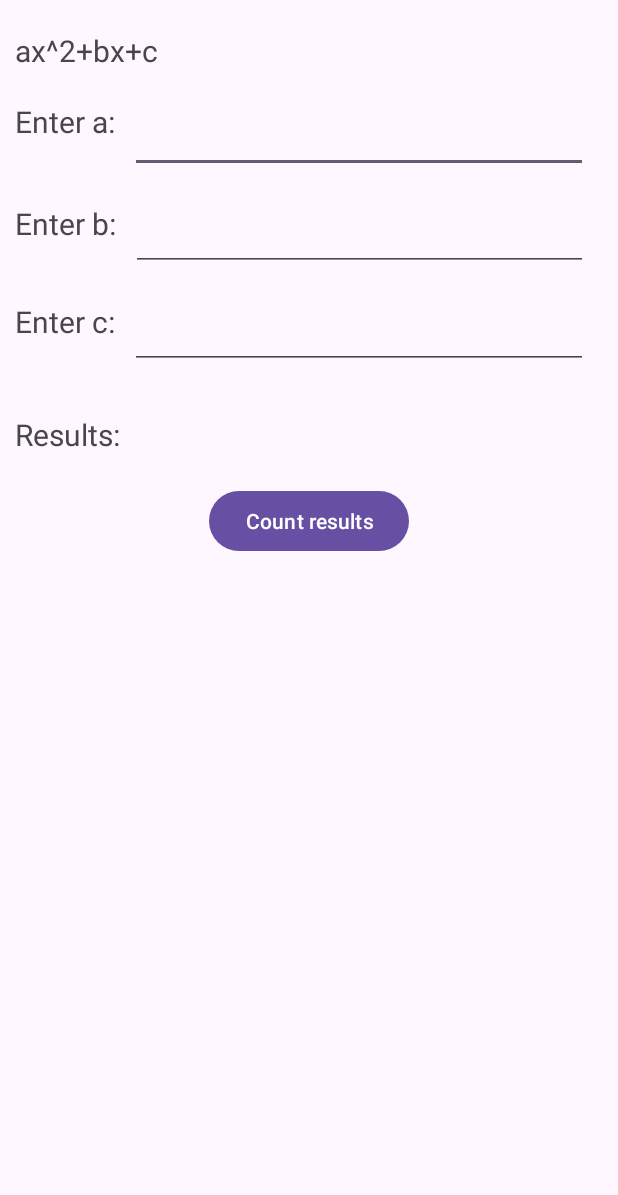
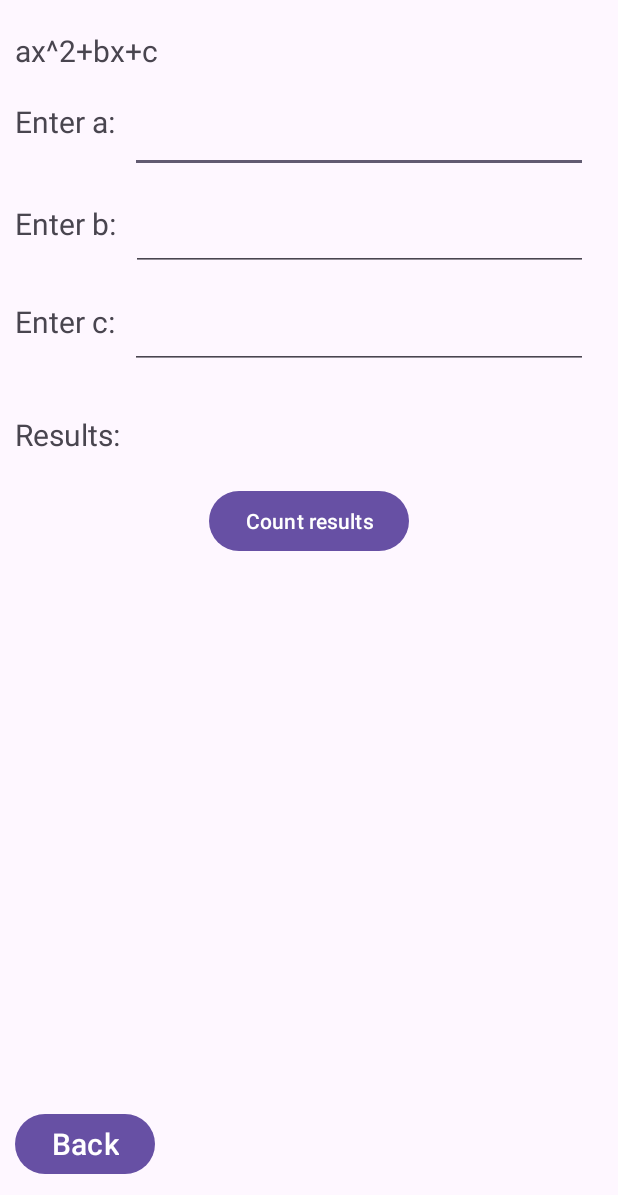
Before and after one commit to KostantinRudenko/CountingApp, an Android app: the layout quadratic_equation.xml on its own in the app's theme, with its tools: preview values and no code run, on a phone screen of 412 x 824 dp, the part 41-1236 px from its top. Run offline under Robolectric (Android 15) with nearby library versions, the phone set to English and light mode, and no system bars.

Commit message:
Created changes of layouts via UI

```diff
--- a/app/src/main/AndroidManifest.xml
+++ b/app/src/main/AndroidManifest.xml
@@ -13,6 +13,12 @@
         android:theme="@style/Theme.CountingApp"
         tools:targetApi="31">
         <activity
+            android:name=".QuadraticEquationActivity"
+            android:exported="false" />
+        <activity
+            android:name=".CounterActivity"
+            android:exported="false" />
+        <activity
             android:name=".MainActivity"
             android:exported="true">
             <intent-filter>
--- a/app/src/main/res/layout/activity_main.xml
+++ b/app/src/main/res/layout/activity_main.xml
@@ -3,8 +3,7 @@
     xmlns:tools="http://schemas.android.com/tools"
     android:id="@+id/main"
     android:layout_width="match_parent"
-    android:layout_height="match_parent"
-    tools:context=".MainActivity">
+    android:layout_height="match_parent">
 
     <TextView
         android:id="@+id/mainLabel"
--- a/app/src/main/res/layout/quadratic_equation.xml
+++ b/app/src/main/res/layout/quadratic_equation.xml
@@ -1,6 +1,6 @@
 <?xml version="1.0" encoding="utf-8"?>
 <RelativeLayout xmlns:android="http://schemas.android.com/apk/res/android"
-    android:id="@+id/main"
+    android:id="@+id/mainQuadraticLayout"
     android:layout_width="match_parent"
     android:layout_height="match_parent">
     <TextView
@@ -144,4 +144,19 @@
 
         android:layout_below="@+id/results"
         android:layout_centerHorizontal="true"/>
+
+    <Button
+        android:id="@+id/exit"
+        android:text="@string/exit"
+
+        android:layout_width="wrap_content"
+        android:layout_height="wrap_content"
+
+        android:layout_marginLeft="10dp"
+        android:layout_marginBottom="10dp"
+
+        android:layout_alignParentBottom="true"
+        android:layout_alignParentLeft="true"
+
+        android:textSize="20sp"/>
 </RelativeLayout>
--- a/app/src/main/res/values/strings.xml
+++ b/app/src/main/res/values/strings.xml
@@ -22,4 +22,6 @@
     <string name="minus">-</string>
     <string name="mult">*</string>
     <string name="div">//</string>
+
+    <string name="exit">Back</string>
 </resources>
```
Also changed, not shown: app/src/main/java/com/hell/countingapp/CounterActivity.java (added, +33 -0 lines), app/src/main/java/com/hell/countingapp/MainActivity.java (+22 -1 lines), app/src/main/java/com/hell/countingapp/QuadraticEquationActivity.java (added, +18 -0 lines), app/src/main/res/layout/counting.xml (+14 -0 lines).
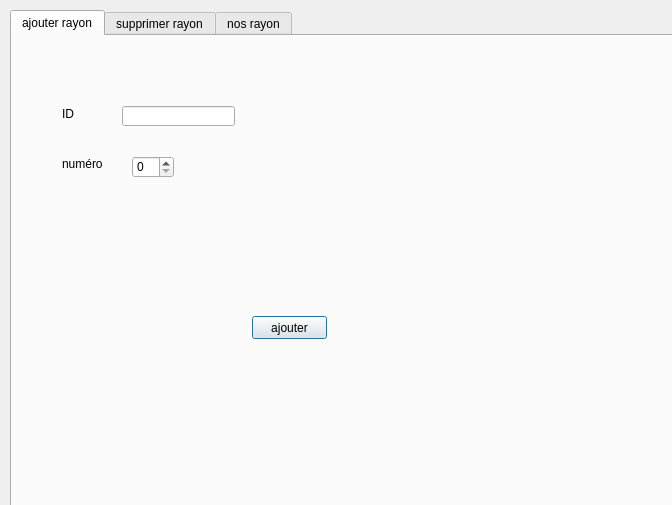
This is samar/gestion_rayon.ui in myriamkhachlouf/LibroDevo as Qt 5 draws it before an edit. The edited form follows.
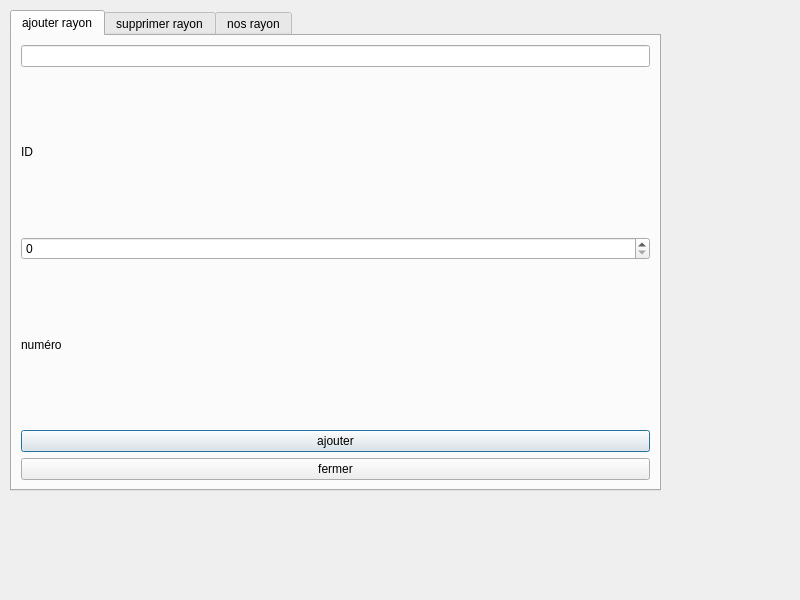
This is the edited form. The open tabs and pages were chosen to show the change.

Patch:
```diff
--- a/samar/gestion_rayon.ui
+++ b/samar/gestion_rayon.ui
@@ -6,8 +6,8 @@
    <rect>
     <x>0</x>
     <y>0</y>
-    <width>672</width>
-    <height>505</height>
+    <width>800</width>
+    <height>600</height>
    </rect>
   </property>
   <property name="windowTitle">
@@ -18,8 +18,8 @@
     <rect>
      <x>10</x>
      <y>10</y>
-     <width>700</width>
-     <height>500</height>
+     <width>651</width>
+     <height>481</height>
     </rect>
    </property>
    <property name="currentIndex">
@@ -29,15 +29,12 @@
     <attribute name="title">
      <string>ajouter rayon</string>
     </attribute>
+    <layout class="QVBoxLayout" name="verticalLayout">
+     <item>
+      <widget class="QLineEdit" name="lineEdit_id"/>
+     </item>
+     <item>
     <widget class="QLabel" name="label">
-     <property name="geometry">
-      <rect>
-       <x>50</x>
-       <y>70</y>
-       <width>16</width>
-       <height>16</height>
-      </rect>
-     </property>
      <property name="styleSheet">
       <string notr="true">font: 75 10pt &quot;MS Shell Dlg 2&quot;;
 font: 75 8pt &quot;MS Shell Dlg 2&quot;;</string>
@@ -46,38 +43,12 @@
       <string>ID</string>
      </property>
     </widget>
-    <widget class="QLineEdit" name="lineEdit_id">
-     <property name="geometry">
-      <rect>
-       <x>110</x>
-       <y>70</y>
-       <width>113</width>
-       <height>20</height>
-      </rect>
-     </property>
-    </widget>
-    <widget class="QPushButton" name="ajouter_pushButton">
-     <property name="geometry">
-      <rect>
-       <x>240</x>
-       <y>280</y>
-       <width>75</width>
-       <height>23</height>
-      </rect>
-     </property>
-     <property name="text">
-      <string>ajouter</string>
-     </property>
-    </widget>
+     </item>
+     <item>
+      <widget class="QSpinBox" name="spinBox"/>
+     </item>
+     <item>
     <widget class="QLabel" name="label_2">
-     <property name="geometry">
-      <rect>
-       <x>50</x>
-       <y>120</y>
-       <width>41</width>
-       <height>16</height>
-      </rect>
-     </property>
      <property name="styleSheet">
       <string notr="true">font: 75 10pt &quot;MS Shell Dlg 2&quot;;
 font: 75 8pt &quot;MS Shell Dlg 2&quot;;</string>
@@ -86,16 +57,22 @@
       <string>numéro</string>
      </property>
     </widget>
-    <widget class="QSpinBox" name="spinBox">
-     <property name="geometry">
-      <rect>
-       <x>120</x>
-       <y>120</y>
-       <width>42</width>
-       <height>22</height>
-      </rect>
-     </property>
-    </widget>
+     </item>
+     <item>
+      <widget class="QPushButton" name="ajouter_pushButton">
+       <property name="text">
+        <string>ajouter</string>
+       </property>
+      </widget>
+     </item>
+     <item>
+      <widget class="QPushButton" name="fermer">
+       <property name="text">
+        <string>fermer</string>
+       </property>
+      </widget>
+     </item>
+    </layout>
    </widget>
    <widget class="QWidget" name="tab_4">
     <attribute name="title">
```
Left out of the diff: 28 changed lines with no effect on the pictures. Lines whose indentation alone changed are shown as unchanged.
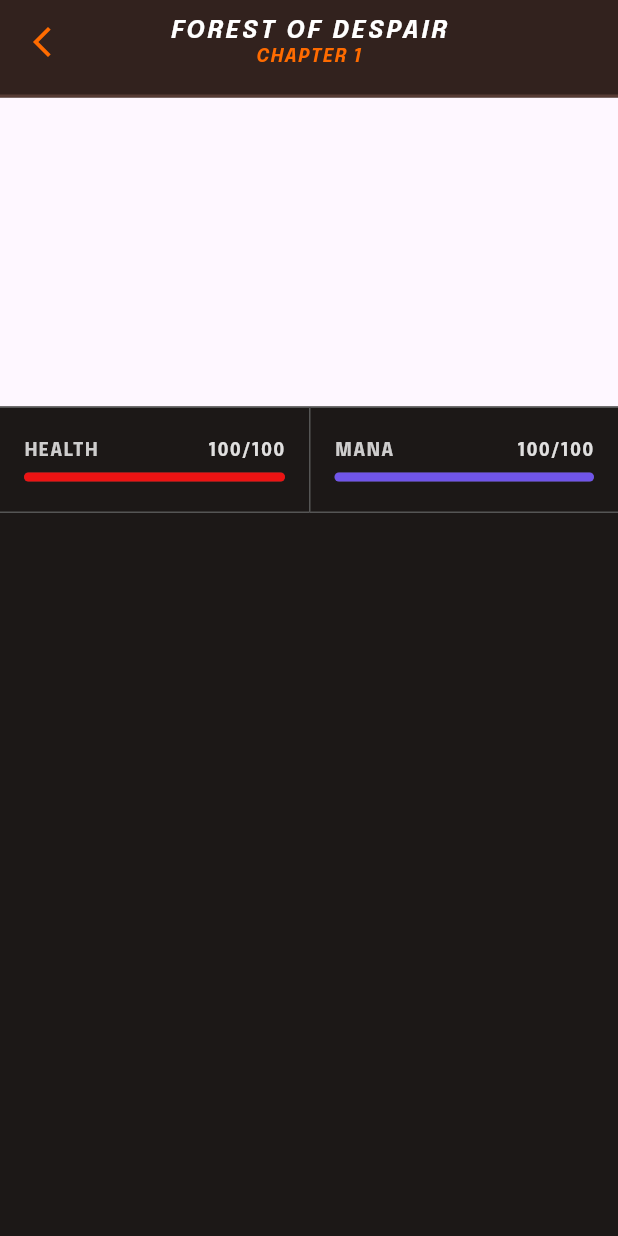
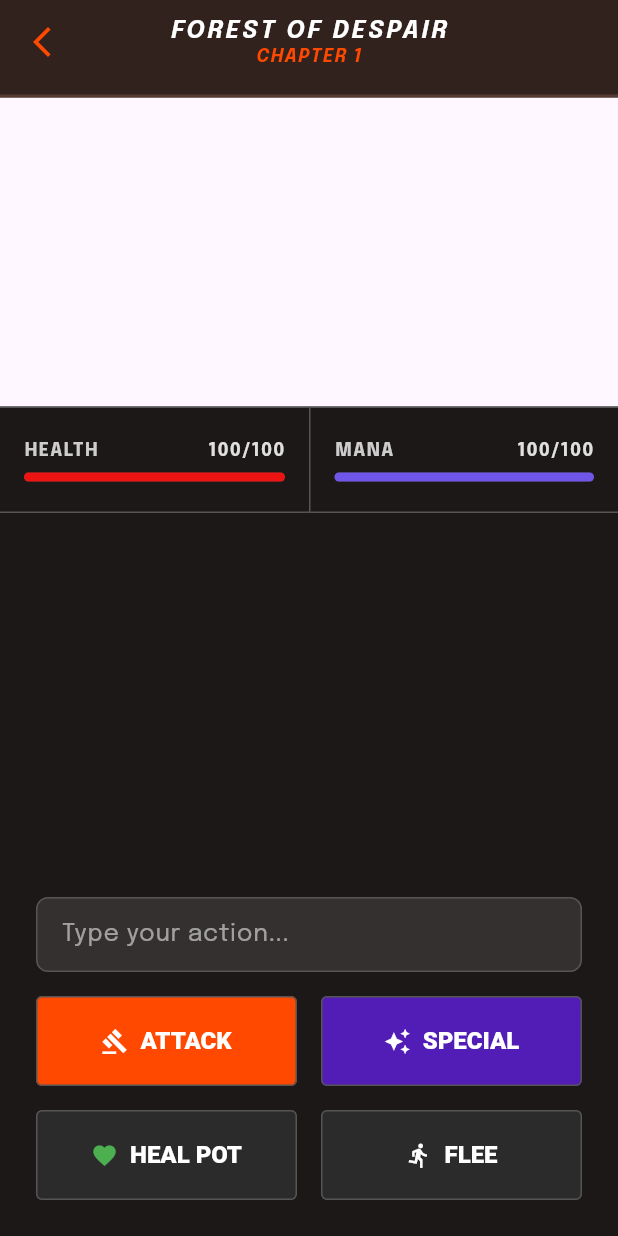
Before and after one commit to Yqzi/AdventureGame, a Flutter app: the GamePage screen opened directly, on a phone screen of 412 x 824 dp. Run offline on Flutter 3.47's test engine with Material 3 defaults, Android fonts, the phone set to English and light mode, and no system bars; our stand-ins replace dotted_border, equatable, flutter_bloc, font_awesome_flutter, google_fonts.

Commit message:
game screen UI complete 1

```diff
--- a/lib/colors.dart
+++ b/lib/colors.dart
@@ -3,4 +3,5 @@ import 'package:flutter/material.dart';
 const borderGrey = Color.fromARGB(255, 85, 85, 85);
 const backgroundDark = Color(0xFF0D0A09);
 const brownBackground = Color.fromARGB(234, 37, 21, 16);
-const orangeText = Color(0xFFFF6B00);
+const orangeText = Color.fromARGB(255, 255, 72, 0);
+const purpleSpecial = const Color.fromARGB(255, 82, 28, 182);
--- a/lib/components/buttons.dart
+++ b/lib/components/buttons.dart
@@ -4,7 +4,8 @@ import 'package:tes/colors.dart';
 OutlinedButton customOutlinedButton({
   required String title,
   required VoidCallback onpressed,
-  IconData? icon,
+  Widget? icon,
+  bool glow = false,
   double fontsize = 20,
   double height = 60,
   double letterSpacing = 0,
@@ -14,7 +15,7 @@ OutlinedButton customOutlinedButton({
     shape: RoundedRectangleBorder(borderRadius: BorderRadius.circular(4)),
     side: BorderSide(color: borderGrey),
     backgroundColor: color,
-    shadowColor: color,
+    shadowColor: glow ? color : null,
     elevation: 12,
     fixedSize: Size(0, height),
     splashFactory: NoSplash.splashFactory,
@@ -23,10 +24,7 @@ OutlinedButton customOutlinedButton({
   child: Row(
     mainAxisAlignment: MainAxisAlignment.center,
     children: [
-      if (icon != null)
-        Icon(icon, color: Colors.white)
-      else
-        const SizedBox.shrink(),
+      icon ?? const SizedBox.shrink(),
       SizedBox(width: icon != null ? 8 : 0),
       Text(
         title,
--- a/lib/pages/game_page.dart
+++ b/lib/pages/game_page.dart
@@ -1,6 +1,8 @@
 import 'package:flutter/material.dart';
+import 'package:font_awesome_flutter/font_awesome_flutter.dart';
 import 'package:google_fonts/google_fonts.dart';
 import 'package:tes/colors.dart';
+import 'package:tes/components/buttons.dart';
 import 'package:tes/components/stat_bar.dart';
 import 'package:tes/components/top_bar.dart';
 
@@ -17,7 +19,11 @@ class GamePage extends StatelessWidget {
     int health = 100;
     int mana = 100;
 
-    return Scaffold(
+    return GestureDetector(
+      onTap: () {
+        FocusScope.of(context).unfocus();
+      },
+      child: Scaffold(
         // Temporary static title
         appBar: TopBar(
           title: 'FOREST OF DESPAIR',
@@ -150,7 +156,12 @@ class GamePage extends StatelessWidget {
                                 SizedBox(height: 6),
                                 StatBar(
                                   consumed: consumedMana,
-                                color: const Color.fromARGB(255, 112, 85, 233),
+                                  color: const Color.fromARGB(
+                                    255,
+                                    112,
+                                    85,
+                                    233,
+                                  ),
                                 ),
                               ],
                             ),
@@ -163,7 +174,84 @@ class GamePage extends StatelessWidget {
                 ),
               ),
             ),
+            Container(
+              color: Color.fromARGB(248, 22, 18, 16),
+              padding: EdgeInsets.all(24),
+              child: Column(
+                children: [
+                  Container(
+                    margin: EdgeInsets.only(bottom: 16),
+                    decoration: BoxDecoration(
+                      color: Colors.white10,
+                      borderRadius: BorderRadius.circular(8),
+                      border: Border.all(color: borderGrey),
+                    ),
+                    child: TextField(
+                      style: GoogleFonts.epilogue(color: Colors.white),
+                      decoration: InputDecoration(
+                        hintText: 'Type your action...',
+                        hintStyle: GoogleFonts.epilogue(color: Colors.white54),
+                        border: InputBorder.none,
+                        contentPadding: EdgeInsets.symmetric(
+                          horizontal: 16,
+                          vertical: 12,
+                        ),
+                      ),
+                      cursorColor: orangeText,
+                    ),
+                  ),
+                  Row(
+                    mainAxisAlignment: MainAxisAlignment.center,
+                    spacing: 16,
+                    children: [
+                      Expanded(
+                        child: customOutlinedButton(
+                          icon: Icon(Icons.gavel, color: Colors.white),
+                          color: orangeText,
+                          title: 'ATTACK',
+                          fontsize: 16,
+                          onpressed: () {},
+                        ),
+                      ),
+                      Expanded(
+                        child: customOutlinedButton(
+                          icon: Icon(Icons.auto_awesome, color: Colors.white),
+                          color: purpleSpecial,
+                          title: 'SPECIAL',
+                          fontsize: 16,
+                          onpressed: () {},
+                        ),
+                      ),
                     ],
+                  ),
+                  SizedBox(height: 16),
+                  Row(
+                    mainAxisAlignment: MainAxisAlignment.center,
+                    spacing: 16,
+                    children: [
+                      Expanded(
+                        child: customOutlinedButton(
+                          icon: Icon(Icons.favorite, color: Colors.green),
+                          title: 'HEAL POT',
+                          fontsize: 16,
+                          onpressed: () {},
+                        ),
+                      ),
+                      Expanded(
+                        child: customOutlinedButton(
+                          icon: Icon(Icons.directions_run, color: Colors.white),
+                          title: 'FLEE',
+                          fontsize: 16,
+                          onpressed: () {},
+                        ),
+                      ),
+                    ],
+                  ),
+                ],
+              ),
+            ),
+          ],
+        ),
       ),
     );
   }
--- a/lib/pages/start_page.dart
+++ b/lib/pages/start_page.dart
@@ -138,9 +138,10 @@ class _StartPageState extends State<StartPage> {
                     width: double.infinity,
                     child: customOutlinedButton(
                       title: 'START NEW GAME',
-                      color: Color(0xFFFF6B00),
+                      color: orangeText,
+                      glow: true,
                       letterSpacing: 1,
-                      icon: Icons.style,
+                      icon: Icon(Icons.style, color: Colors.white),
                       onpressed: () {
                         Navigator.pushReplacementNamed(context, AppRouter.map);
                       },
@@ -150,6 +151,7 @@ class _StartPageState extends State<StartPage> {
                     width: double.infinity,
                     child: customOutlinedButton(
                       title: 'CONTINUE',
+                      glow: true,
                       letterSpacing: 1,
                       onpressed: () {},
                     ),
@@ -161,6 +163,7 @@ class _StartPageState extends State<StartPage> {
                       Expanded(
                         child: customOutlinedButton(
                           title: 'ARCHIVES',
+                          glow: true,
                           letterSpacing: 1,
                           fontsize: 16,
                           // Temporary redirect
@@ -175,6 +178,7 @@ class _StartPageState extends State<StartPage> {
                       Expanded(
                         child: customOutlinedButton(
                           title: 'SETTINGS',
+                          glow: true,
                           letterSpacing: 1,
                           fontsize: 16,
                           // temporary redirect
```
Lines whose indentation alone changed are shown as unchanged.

+ + +

» **WHAT IS BEING ASKED**:
Report all lines in the records that include the string "true".

» **TASK SOLUTION**:
             android:exported="true">
         android:layout_centerHorizontal="true"/>
+        android:layout_alignParentBottom="true"
+        android:layout_alignParentLeft="true"
       <string notr="true">font: 75 10pt &quot;MS Shell Dlg 2&quot;;
       <string notr="true">font: 75 10pt &quot;MS Shell Dlg 2&quot;;
+                      glow: true,
+                      glow: true,
+                          glow: true,
+                          glow: true,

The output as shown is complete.